Stephens v. Beard, 485 S.W.3d 914 (Tex. 2016).



"Common Disaster"


Husband murdered wife, immediately shot himself, but did not die until a few hours later. Each will provided for legacies to nine named individuals if they died in a common disaster or if their death order could not be determined. The trial court determined that the legacies were effective because the spouses died in a common disaster.


The appellate court affirmed in Stephens v. Beard, 428 S.W.3d 385 (Tex. App.—Tyler 2014). The court held that the murder-suicide was a common disaster because Husband fired both the murder and suicide gunshots in one episode. The court determined it was irrelevant to the classification of the event as a common disaster that Husband “did not successfully kill himself immediately” even though he lived almost two hours longer than Wife. Id. at 388.

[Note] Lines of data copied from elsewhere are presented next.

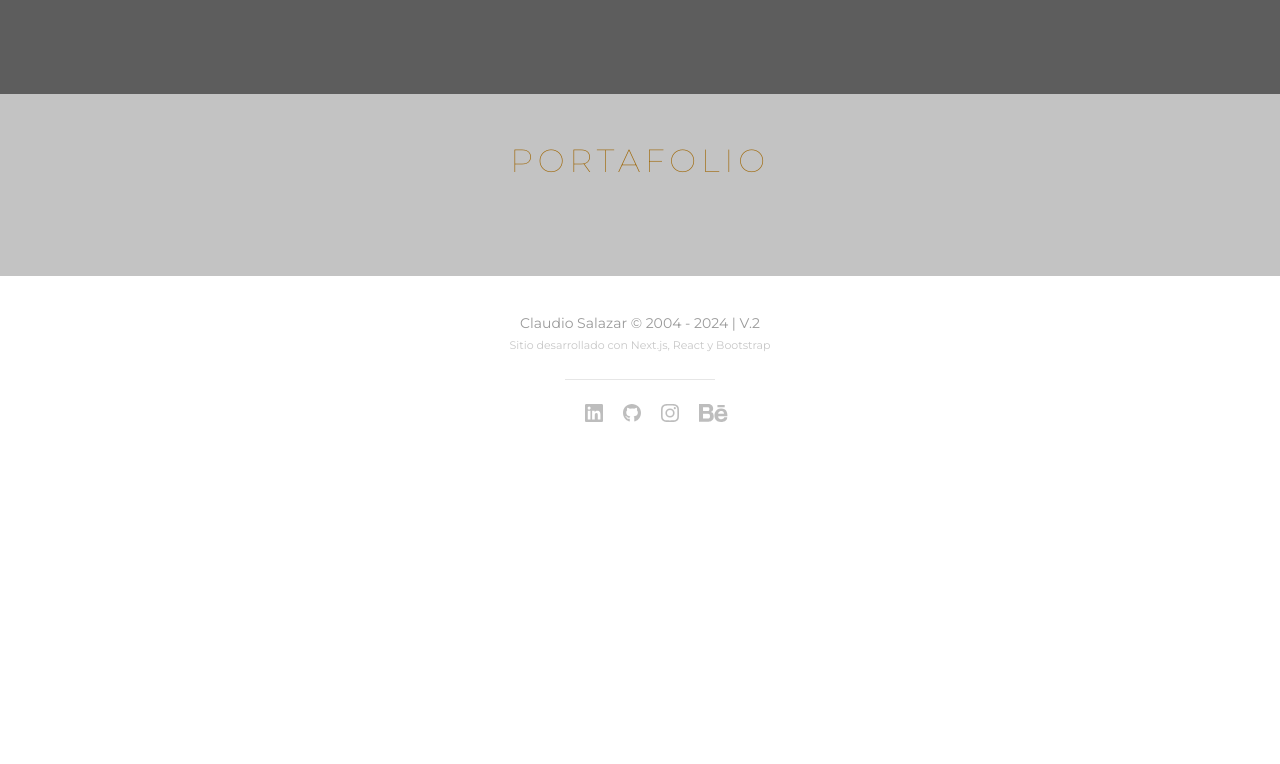
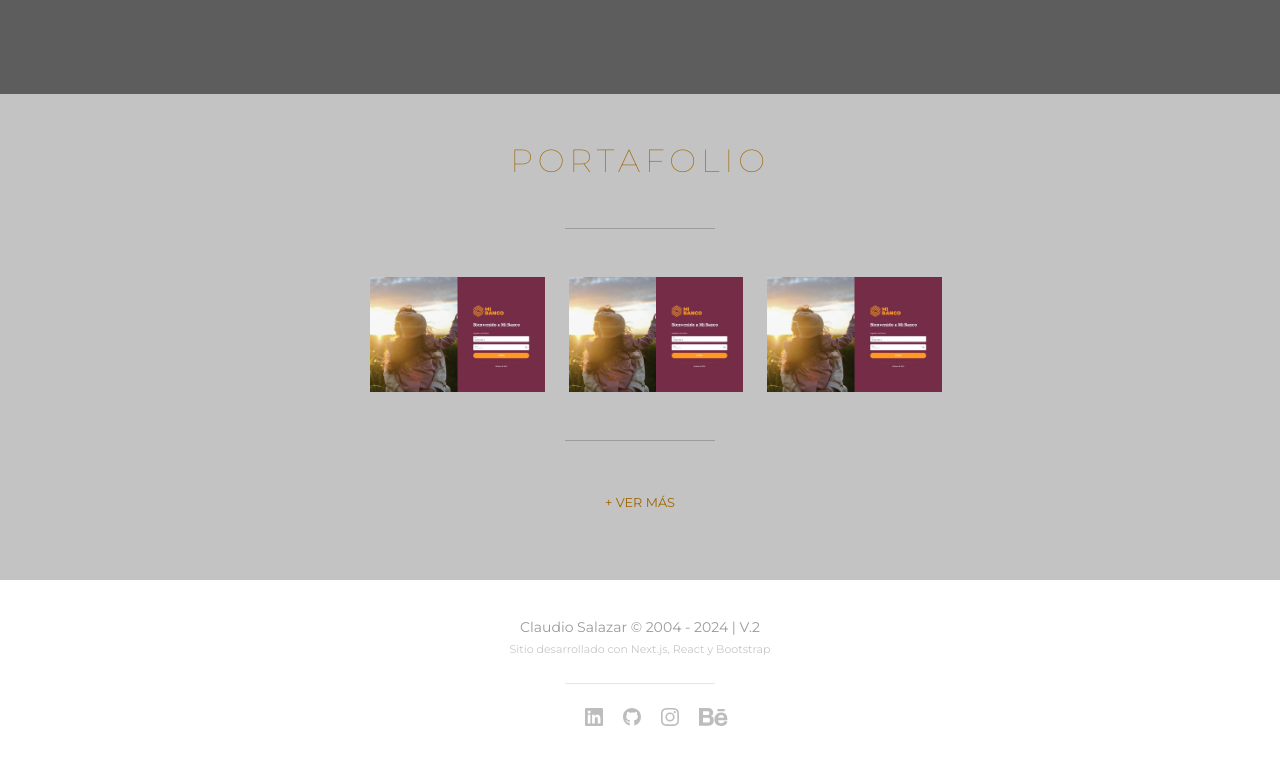
Before and after one commit to claudiosalazar/web-2024-next, a Next.js app: page /inicio in a window 1280 px wide. Shown: the part 1437-2201 px from the top of the page. Before the commit the page ends 1903 px from the top, so only its background shows below. Built offline with nearby package versions, Linux system fonts and the light colour scheme.

Commit message:
Ajustes a portafolio inicio

```diff
--- a/src/app/inicio/page.tsx
+++ b/src/app/inicio/page.tsx
@@ -4,6 +4,7 @@ import React from 'react';
 import Image from 'next/image';
 import icoConocimientos from '../assets/resumen-icon-conocimientos.png';
 import VideoInicio from '../ui/video-inicio';
+import miBanco1 from '../assets/portafolio/mi-banco-1.jpg';
 
 
 function Inicio() {
@@ -73,6 +74,22 @@ function Inicio() {
 
         <section className='resumen-portafolio py-5 col-12'>
           <h3 className='mb-5'>Portafolio</h3>
+          <hr className='mx-auto' />
+          <ul className='d-flex justify-content-center mx-auto my-5'>
+            <li>
+              <Image src={miBanco1} className="ico-conocimientos img-fluid" alt="HTML 5" title="HTML 5" />
+            </li>
+            <li>
+              <Image src={miBanco1} className="ico-conocimientos img-fluid" alt="HTML 5" title="HTML 5" />
+            </li>
+            <li>
+              <Image src={miBanco1} className="ico-conocimientos img-fluid" alt="HTML 5" title="HTML 5" />
+            </li>
+          </ul>
+          <hr className='mx-auto' />
+          <p className='mt-5 text-center'>
+            <a href='#'>+ Ver más</a>
+          </p>
         </section>
 
       </main>
--- a/src/app/scss/layout/_inicio.scss
+++ b/src/app/scss/layout/_inicio.scss
@@ -176,8 +176,35 @@
 
 .resumen-portafolio {
   background-color: $gris-00;
+  position: relative;
+  z-index: 100;
   h3 {
     color: $dorado-oscuro;
+  }
+  hr {
+    width: 12%;
+  }
+  ul {
+    width: 50%;
+    li {
+      list-style: none;
+      width: 29.333333%;
+      margin: auto 2%;
+      img {
+        width: 100%;
+      }
+    }
+  }
+  p {
+    font-size: .95rem;
+    line-height: 1.6rem;
+    font-weight: 200;
+    a {
+      font-size: .8rem;
+      font-weight: 400;
+      color: $dorado-oscuro;
+      text-transform: uppercase;
+    }
   }
 }
 
```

On appeal to the Supreme Court of Texas, the court reversed without even giving the parties the opportunity to present oral arguments. The court focused on the well-recognized legal meaning of the term “common disaster” which means that the two parties “die at very nearly the same time, with no way of determining the order of their deaths.” The court held that Husband and Wife did not die in a common disaster because although their deaths were temporally close, the order of their deaths is known with certainty.


Moral:  A murder-suicide will not be considered as a common disaster if the death orders can be determined.